His problem is Colonel Cathcart, who keeps raising the number of missions the men must fly to complete their service. Yet if Yossarian makes any attempts to excuse himself from the perilous missions that he's committed to flying, he's trapped by the Great Loyalty Oath Crusade, the bureaucratic rule from which the book takes its title: a man is considered insane if he willingly continues to fly dangerous combat missions, but if he makes the necessary formal request to be relieved of such missions, the very act of making the request proves that he's sane and therefore ineligible to be relieved. (Summary and book cover courtesy of


I struggled with this book because it seemed extremely tangential to me.  Ooo! Look shiny topic.  Let’s talk about that. Oh wait, I was talking about this.  Back to that.  Ooo! Look shiny other topic.  What were we talking about?

Sometimes the tangents were set ups for jokes later on, but at that point I wan't engaged anymore because I had trouble keeping track of the other 15 tangents going on.  I was exhausted reading this book and just couldn’t get into it.  I know it’s a classic and people (many friends) think it’s excessively clever, but to me it was a bit like someone coming up to you saying “I am clever!  I’m clever because…” You shouldn’t have to declare it, just let me discover it myself.

I did chuckle at times and I did have spurts where I enjoyed the book. But overall the whole package wasn’t worth it to me.

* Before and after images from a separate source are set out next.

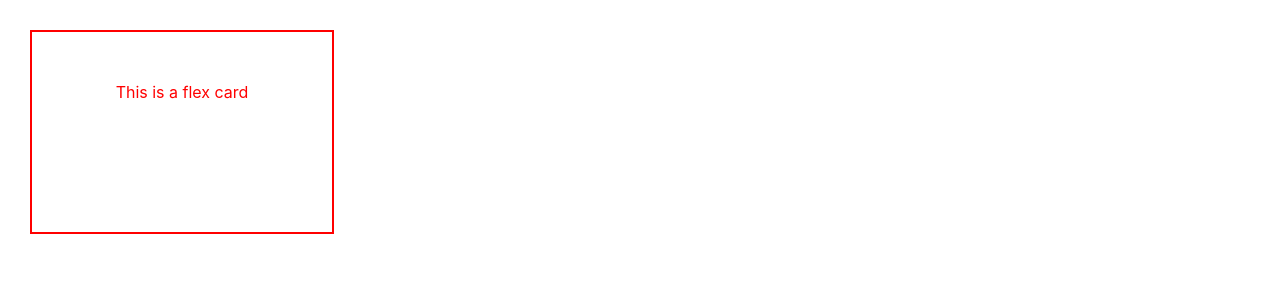
Repository: thai-shriya/anxiety-tracker
Page: /
An editor plug-in stored every save of this project. The page is shown before and after the next save, followed by the edit.
The browser window is 1280 px wide. The pictures show the whole page.
The project was rebuilt for these pictures with package versions that can differ from the ones it lists, and the page was loaded fresh each time.

Above is the page before, as saved 2024-04-22 14:26:14.

After the next save:
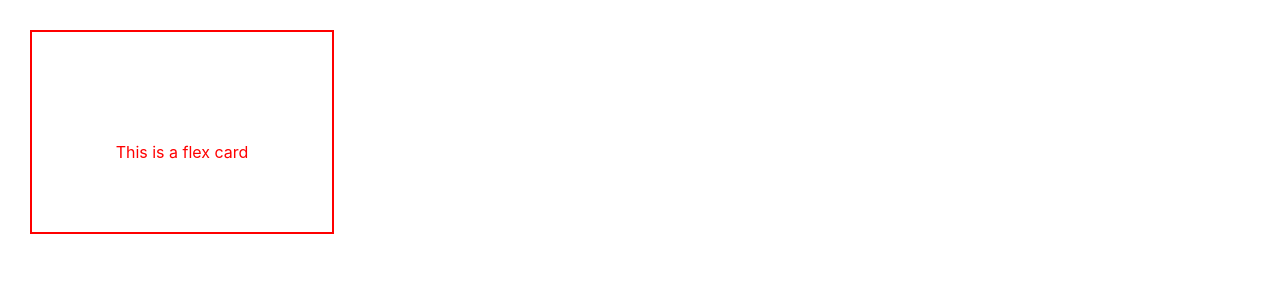
Saved 8 s later.
--- a/src/App.css
+++ b/src/App.css
@@ -9,5 +9,5 @@
   color:red;
   padding: 10px;
   text-align: center;
-  margin-top: 40px;
+  margin-top: 100px;
 }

Warning: Extremely confusing

Rating: 3 stars!

Who should read it? Fans of the absurd.